━━━━━ Data to process ━━━━━

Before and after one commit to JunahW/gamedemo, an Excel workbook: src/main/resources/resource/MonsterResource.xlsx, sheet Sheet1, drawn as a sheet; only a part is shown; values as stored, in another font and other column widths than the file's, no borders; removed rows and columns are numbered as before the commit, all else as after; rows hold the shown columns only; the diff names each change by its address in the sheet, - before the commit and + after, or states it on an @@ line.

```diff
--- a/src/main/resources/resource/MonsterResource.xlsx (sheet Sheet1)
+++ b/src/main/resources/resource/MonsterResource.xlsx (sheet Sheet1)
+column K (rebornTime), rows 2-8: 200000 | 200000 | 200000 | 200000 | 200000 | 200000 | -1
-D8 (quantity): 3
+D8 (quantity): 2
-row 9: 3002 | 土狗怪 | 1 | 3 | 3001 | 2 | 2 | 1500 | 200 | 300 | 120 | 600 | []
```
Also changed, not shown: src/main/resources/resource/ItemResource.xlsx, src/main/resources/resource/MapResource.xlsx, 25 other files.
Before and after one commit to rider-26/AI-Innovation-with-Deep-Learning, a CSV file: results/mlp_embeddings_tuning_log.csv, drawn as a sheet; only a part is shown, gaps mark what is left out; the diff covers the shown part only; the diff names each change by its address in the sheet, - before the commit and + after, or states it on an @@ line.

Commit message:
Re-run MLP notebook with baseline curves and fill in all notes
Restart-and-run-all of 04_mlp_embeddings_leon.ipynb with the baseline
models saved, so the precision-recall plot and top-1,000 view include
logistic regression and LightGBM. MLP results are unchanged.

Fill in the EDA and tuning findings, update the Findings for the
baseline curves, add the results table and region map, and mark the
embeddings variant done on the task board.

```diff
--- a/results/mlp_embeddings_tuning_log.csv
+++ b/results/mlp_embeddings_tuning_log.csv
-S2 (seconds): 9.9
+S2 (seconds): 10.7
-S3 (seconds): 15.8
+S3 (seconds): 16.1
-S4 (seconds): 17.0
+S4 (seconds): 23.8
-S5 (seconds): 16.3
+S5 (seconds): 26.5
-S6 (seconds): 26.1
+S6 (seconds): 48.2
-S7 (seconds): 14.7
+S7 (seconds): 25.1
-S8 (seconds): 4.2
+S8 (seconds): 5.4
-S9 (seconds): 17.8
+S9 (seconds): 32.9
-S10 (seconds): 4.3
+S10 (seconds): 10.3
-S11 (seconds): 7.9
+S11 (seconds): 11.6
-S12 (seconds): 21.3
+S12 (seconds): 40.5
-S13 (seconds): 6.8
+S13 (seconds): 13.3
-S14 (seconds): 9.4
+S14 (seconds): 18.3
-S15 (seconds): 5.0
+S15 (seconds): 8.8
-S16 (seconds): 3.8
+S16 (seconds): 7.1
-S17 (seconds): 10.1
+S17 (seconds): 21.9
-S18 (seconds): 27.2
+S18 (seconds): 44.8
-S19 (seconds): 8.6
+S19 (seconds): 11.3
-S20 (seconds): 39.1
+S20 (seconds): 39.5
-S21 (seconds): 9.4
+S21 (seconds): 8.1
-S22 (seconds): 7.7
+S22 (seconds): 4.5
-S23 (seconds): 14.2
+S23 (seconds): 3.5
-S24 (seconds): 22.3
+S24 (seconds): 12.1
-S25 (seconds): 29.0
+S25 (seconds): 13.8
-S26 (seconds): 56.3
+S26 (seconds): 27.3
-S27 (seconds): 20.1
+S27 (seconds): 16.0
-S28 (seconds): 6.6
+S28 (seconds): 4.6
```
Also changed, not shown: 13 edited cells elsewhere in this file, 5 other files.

━━━━━

> Assignment: The lines from the one with "logistic regression and" through the final line of the data are to be reproduced exactly, both included, with no other lines.

> Answer area:
logistic regression and LightGBM. MLP results are unchanged.

Fill in the EDA and tuning findings, update the Findings for the
baseline curves, add the results table and region map, and mark the
embeddings variant done on the task board.

```diff
--- a/results/mlp_embeddings_tuning_log.csv
+++ b/results/mlp_embeddings_tuning_log.csv
-S2 (seconds): 9.9
+S2 (seconds): 10.7
-S3 (seconds): 15.8
+S3 (seconds): 16.1
-S4 (seconds): 17.0
+S4 (seconds): 23.8
-S5 (seconds): 16.3
+S5 (seconds): 26.5
-S6 (seconds): 26.1
+S6 (seconds): 48.2
-S7 (seconds): 14.7
+S7 (seconds): 25.1
-S8 (seconds): 4.2
+S8 (seconds): 5.4
-S9 (seconds): 17.8
+S9 (seconds): 32.9
-S10 (seconds): 4.3
+S10 (seconds): 10.3
-S11 (seconds): 7.9
+S11 (seconds): 11.6
-S12 (seconds): 21.3
+S12 (seconds): 40.5
-S13 (seconds): 6.8
+S13 (seconds): 13.3
-S14 (seconds): 9.4
+S14 (seconds): 18.3
-S15 (seconds): 5.0
+S15 (seconds): 8.8
-S16 (seconds): 3.8
+S16 (seconds): 7.1
-S17 (seconds): 10.1
+S17 (seconds): 21.9
-S18 (seconds): 27.2
+S18 (seconds): 44.8
-S19 (seconds): 8.6
+S19 (seconds): 11.3
-S20 (seconds): 39.1
+S20 (seconds): 39.5
-S21 (seconds): 9.4
+S21 (seconds): 8.1
-S22 (seconds): 7.7
+S22 (seconds): 4.5
-S23 (seconds): 14.2
+S23 (seconds): 3.5
-S24 (seconds): 22.3
+S24 (seconds): 12.1
-S25 (seconds): 29.0
+S25 (seconds): 13.8
-S26 (seconds): 56.3
+S26 (seconds): 27.3
-S27 (seconds): 20.1
+S27 (seconds): 16.0
-S28 (seconds): 6.6
+S28 (seconds): 4.6
```
Also changed, not shown: 13 edited cells elsewhere in this file, 5 other files.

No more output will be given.